The Catostomidae are the suckers of the order Cypriniformes, with about 78 species in this family of freshwater fishes. The Catostomidae are primarily native to North America, but Catostomus catostomus is found in both North America and Russia, and Myxocyprinus asiaticus is from China. They are not usually fished recreationally; they are not highly prized in North America for their flesh, although they are a fairly popular target with spear fisherman, and in some areas, such as the Ozarks, they are a common food fish.[1]

Description and biology[edit]

The mouth of this fish is located on the underside of its head (subterminal), with thick, fleshy lips. Most species are less than 60 cm (2.0 ft) in length, but the largest species (Ictiobus and Myxocyprinus) can surpass 100 cm (3.3 ft). They are distinguished from related fish by having a long pharyngeal bone in the throat, containing a single row of teeth.[2]

Catostomids are most often found in rivers, but can be found in any freshwater environment. Their food ranges from detritus and bottom-dwelling organisms (such as crustaceans and worms), to surface insects and small fishes.

Fossil record[edit]

Catostomidae have been uncovered and dated to the Middle Eocene in Colorado and Utah. An enormous gap (36.2 million years) in the fossil record occurs from the Late Eocene to Early Pleistocene.[3]

As food[edit]

Northern hogsucker, Hypentelium nigricans

They can be taken by many fishing methods, including angling and gigging. Often, species such as Catostomus commersonii and Hypentelium nigricans are preferred for eating. They can be canned, smoked, or fried, but small incisions often must be made in the flesh (termed "scoring") before frying to allow small internal bones to be palatable.[4]

Subfamilies, tribes, and genera[edit]

Smallfin redhorse, Moxostoma robustum
Smallmouth buffalo, Ictiobus bubalus
Amyzon aggregatum fossil specimen


  1. ^ "Nixa Sucker Day". Retrieved 23 June 2013.
  2. ^ Banister, Keith F. (1998). Paxton, J.R.; Eschmeyer, W.N., eds. Encyclopedia of Fishes. San Diego: Academic Press. p. 100. ISBN 0-12-547665-5.
  3. ^ Paleobiology database.
  4. ^
  • Froese, Rainer, and Daniel Pauly, eds. (2011). "Catostomidae" in FishBase.

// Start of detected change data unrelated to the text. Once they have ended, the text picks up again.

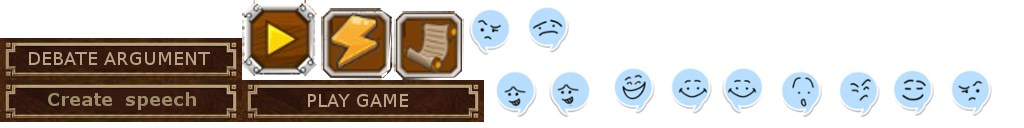
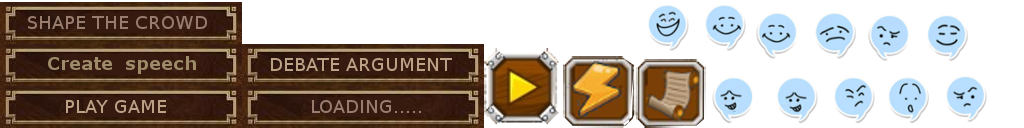
Fixed bugs

diff --git a/core/src/com/realrules/game/main/DemoGame.java b/core/src/com/realrules/game/main/DemoGame.java
@@ -54,6 +54,7 @@ public class DemoGame extends ApplicationAdapter {
 	IManualInteraction manualInteraction = null;
 	Label remainingVotesCounter = null;
 	Label endScoreCounter = null;
+	boolean isAssetsLoaded = false;
 	
 	public static float universalTimeRatio = 0.7f;
 
@@ -116,9 +117,7 @@ public class DemoGame extends ApplicationAdapter {
 	@Override
 	public void render () {
 		
-		if(!Assets.get().isLoaded()) {
-			Assets.get().load();
-		}
+		if(!isAssetsLoaded) { loadAssets();}
 		
 		Gdx.gl.glClearColor(0, 0, 0, 1);
 		Gdx.gl.glClear(GL20.GL_COLOR_BUFFER_BIT);
@@ -194,7 +193,26 @@ public class DemoGame extends ApplicationAdapter {
 		_yCentreOffset = actorToSet.getY();
 	}
 	
+	private void loadAssets() {
+		
+		if(!Assets.get().isLoaded()) {
+			Assets.get().load();
+		}
+		else {
+			setPlayButton();
+			isAssetsLoaded = true;
+		}
+	}
+	
 	private void setTitleScreen() {
+		
+		setToStage(getImage("TitleScreen", "screens//screensPack"), 0, 0);
+		Actor btn = getButton("LoadingBtn");
+		setToStage(btn, 0, -260);
+		
+	}
+	
+	private void setPlayButton() {
 		
 		setToStage(getImage("TitleScreen", "screens//screensPack"), 0, 0);
 		Actor btn = getButton("PlayGameBtn");
@@ -205,7 +223,6 @@ public class DemoGame extends ApplicationAdapter {
 				 setSpeechScreen();
 			 }
 		});
-		
 	}
 	
 	private void setTutorialScreen() {
@@ -291,13 +308,13 @@ public class DemoGame extends ApplicationAdapter {
 				HeadSprite current = null;
 				float rand = crowdSetter.nextFloat();
 				if(rand < 0.33) {
-					current = new HeadSprite(Head.GOSSIPER, WorldSystem.get().getGameXCoords().get(x), WorldSystem.get().getGameYCoords().get(y), types.get(0).spritePath, true);
+					current = new HeadSprite(Head.GOSSIPER, WorldSystem.get().getGameXCoords().get(x), WorldSystem.get().getGameYCoords().get(y), types.get(0).directoryPath, true);
 				}
 				else if(rand >= 0.33 && rand < 0.66) {
-					current = new HeadSprite(Head.INFLUENCER, WorldSystem.get().getGameXCoords().get(x), WorldSystem.get().getGameYCoords().get(y), types.get(1).spritePath, true);
+					current = new HeadSprite(Head.INFLUENCER, WorldSystem.get().getGameXCoords().get(x), WorldSystem.get().getGameYCoords().get(y), types.get(1).directoryPath, true);
 				}
 				else {
-					current = new HeadSprite(Head.DECEIVER, WorldSystem.get().getGameXCoords().get(x), WorldSystem.get().getGameYCoords().get(y), types.get(2).spritePath, true);
+					current = new HeadSprite(Head.DECEIVER, WorldSystem.get().getGameXCoords().get(x), WorldSystem.get().getGameYCoords().get(y), types.get(2).directoryPath, true);
 				}
 				if(y == WorldSystem.getSystemHeight()-1 && x == starterX) {
 					current.status = 1; current.setColor(Color.ORANGE); 
@@ -322,7 +339,7 @@ public class DemoGame extends ApplicationAdapter {
 		List<FollowerType> types = plState.getFollowerTypes();
 		
 		for(int i = 0; i < types.size(); i++) {
-			Image placeHolder = createTargetImage(types.get(i).spritePath+"Default.pack",WorldSystem.get().getHudXCoords().get(i), WorldSystem.get().getHudYCoords().get(i));
+			Image placeHolder = createTargetImage(types.get(i).directoryPath+"Default.pack",WorldSystem.get().getHudXCoords().get(i), WorldSystem.get().getHudYCoords().get(i));
 			placeHolders.add(placeHolder);
 			for(Follower follower : plFollowers) {
 				if(follower.type.head == types.get(i).head) {
@@ -464,7 +481,7 @@ public class DemoGame extends ApplicationAdapter {
 		Random rand = new Random();
 		for(int i =0; i < count; i++) {
 			FollowerType type = types.get(rand.nextInt(types.size()));
-			rewardedFollowers.add(new Follower(type.head, 0, type.spritePath));
+			rewardedFollowers.add(new Follower(type.head, 0, type.directoryPath+"Default.pack"));
 		}
 		
 		plState.addFollowers(rewardedFollowers);
@@ -475,12 +492,12 @@ public class DemoGame extends ApplicationAdapter {
 	private void setRewardFollowers(List<Follower> rewardedFollowers) {
 		
 		for(int count = 0; count < rewardedFollowers.size(); count++) {
-			setRewardImage(rewardedFollowers.get(count).type.spritePath, WorldSystem.get().getHudXCoords().get(count), WorldSystem.get().getHudYCoords().get(count));
+			setRewardImage(rewardedFollowers.get(count).type.directoryPath, WorldSystem.get().getHudXCoords().get(count), WorldSystem.get().getHudYCoords().get(count));
 		}
 	}
 	
 	private void setRewardImage(String framesPath, float origX, float origY) {
-		Image targetImage = new Image(new TextureAtlas(Gdx.files.internal(framesPath+"Default.pack")).getRegions().get(0));
+		Image targetImage = new Image(new TextureAtlas(Gdx.files.internal(framesPath)).getRegions().get(0));
 		targetImage.setPosition(origX, origY);
 		GameProperties.get().getStage().addActor(targetImage);
 		targetImage.setTouchable(Touchable.disabled);

diff --git a/core/src/com/realrules/game/interact/AutonomousInteraction.java b/core/src/com/realrules/game/interact/AutonomousInteraction.java
@@ -22,10 +22,10 @@ public class AutonomousInteraction {
 				interactee = WorldSystem.get().getMemberFromCoords(
 						interactor.getXGameCoord() + 1,
 						(interactor.getYGameCoord()));
-				System.out.println("Member type " + interactor.status
-						+ "  influencing to the right at "
-						+ (interactor.getXGameCoord() + 1) + ", "
-						+ interactor.getYGameCoord());
+//				System.out.println("Member type " + interactor.status
+//						+ "  influencing to the right at "
+//						+ (interactor.getXGameCoord() + 1) + ", "
+//						+ interactor.getYGameCoord());
 
 			}
 			if (orientation == Orientation.N
@@ -33,10 +33,10 @@ public class AutonomousInteraction {
 				interactee = WorldSystem.get().getMemberFromCoords(
 						interactor.getXGameCoord(),
 						(interactor.getYGameCoord() - 1));
-				System.out.println("Member type " + interactor.status
-						+ "  influencing above at "
-						+ interactor.getXGameCoord() + ", "
-						+ (interactor.getYGameCoord() - 1));
+//				System.out.println("Member type " + interactor.status
+//						+ "  influencing above at "
+//						+ interactor.getXGameCoord() + ", "
+//						+ (interactor.getYGameCoord() - 1));
 
 			}
 			if (orientation == Orientation.S
@@ -45,20 +45,20 @@ public class AutonomousInteraction {
 				interactee = WorldSystem.get().getMemberFromCoords(
 						interactor.getXGameCoord(),
 						(interactor.getYGameCoord() + 1));
-				System.out.println("Member type " + interactor.status
-						+ "  influencing below at "
-						+ interactor.getXGameCoord() + ", "
-						+ (interactor.getYGameCoord() + 1));
+//				System.out.println("Member type " + interactor.status
+//						+ "  influencing below at "
+//						+ interactor.getXGameCoord() + ", "
+//						+ (interactor.getYGameCoord() + 1));
 			}
 			if (orientation == Orientation.W
 					&& (interactor.getXGameCoord() - 1) > -1) {
 				interactee = WorldSystem.get().getMemberFromCoords(
 						interactor.getXGameCoord() - 1,
 						(interactor.getYGameCoord()));
-				System.out.println("Member type " + interactor.status
-						+ " influencing to the left at "
-						+ (interactor.getXGameCoord() + 1) + ", "
-						+ interactor.getYGameCoord());
+//				System.out.println("Member type " + interactor.status
+//						+ " influencing to the left at "
+//						+ (interactor.getXGameCoord() + 1) + ", "
+//						+ interactor.getYGameCoord());
 			}
 
 			// Perform interaction

diff --git a/core/src/com/realrules/game/main/HeadSprite.java b/core/src/com/realrules/game/main/HeadSprite.java
@@ -19,8 +19,8 @@ import com.realrules.game.interact.DeceiverInteraction;
 import com.realrules.game.interact.GossiperInteraction;
 import com.realrules.game.interact.IManualInteraction;
 import com.realrules.game.interact.PromoterInteraction;
-import com.realrules.game.main.WorldSystem.Orientation;
 import com.realrules.game.main.DemoGame.Head;
+import com.realrules.game.main.WorldSystem.Orientation;
 
 public class HeadSprite  extends Image  {
 	public IHeadBehaviour behaviour;
@@ -112,7 +112,7 @@ public class HeadSprite  extends Image  {
 			public void clicked(InputEvent event, float x, float y) 
 		    {
 				if(ScoreState.validTouchAction()) {
-					System.out.println("Touched at: x: "+x+", y: "+y+"");
+					System.out.println("Pressed at: x: "+x+", y: "+y+"");
 					behaviour.onTouch();
 					ScoreState.resetUserPoints();
 				}

diff --git a/core/src/com/realrules/game/main/MoveableSprite.java b/core/src/com/realrules/game/main/MoveableSprite.java
@@ -37,7 +37,7 @@ public class MoveableSprite
 		this.type = follower.type.head;
 		this.origX = x;
 		this.origY = y;
-		this.framesPath = follower.type.spritePath;
+		this.framesPath = follower.type.directoryPath;
 		this.frames = new TextureAtlas(Gdx.files.internal(framesPath)).getRegions();
 		currentFrame = frames.get(0);
 		
@@ -192,7 +192,7 @@ public class MoveableSprite
 	}
 	
 	public String getFramesPath() {
-		return (String)PlayerState.get().getFollowerTypes().get(GameProperties.get().getFollowerType().indexOf(this.type)).spritePath;
+		return (String)PlayerState.get().getFollowerTypes().get(GameProperties.get().getFollowerType().indexOf(this.type)).directoryPath;
 	}
 	
 	public Actor getTargetImage() {

diff --git a/core/src/com/realrules/game/interact/ManualInteraction.java b/core/src/com/realrules/game/interact/ManualInteraction.java
@@ -36,13 +36,10 @@ public class ManualInteraction {
 				//Flag actor as inactive for other interactions
 				hitActor.isActive = false;
 
-				//If first hit and is influenced actor
+				//If first hit and is the current influenced actor
 				if(isFirst && hitActor.status == 1) {	
 					invalidInteraction = false;
 					interactor = hitActor;
-
-					//					float angle = hitActor.getRotation();
-					//					angle = hitActor.getDirection() == 0 ? angle + 180f : angle;
 
 					System.out.println("First follower hit facing "+hitActor.getOrientation());
 				}

diff --git a/core/src/com/realrules/game/main/Assets.java b/core/src/com/realrules/game/main/Assets.java
@@ -5,12 +5,7 @@ import java.util.Arrays;
 import java.util.List;
 
 import com.badlogic.gdx.assets.AssetManager;
-import com.badlogic.gdx.graphics.Color;
-import com.badlogic.gdx.graphics.g2d.BitmapFont;
 import com.badlogic.gdx.graphics.g2d.TextureAtlas;
-import com.badlogic.gdx.scenes.scene2d.ui.Label;
-import com.badlogic.gdx.scenes.scene2d.ui.Skin;
-import com.badlogic.gdx.scenes.scene2d.ui.Label.LabelStyle;
 
 public class Assets {
 

diff --git a/core/src/com/realrules/game/main/WorldSystem.java b/core/src/com/realrules/game/main/WorldSystem.java
@@ -86,9 +86,9 @@ public class WorldSystem {
 	private void setYHudCoord() {
 		//Start from centre
 		float centreY = (Gdx.graphics.getHeight()) / 2; 
-		float ySpan = headSpriteH*yGrid;
+		float ySpan = headSpriteH*5;
 		float startY = centreY + (ySpan/2);
-		float spanLengthY = startY - ySpan;
+		float spanLengthY = startY - 370;
 		hudYCoord = (float) (spanLengthY - (headSpriteH*0.5));
 	}
 	

diff --git a/core/src/com/realrules/game/state/FollowerType.java b/core/src/com/realrules/game/state/FollowerType.java
@@ -5,11 +5,11 @@ import com.realrules.game.main.DemoGame.Head;
 public class FollowerType {
 	
 	public Head head;
-	public String spritePath;
+	public String directoryPath;
 	
 	public FollowerType(String path, Head head) {
 		this.head = head;
-		this.spritePath = path;
+		this.directoryPath = path;
 	}
 	
 

diff --git a/core/src/com/realrules/game/main/GameProperties.java b/core/src/com/realrules/game/main/GameProperties.java
@@ -3,7 +3,6 @@ package com.realrules.game.main;
 import java.util.Arrays;
 import java.util.List;
 
-import com.badlogic.gdx.assets.AssetManager;
 import com.badlogic.gdx.graphics.Color;
 import com.badlogic.gdx.scenes.scene2d.Actor;
 import com.badlogic.gdx.scenes.scene2d.Group;

diff --git a/core/src/com/realrules/game/main/ScoreState.java b/core/src/com/realrules/game/main/ScoreState.java
@@ -16,6 +16,7 @@ public class ScoreState {
 
 	public ScoreState(int winVotes, State winState, int totalVotes) {
 		scoreSystem = new VoteGameRules(winState, winVotes, totalVotes);
+		userPoints = touchActionPoints;
 	}
 	
 	public static int getTouchActionPoints() {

August 2011 version.
  • Bruner, John Clay, 1991. Comments on the genus Amyzon (Family Catostomidae) Journal of Paleontology 654:678-686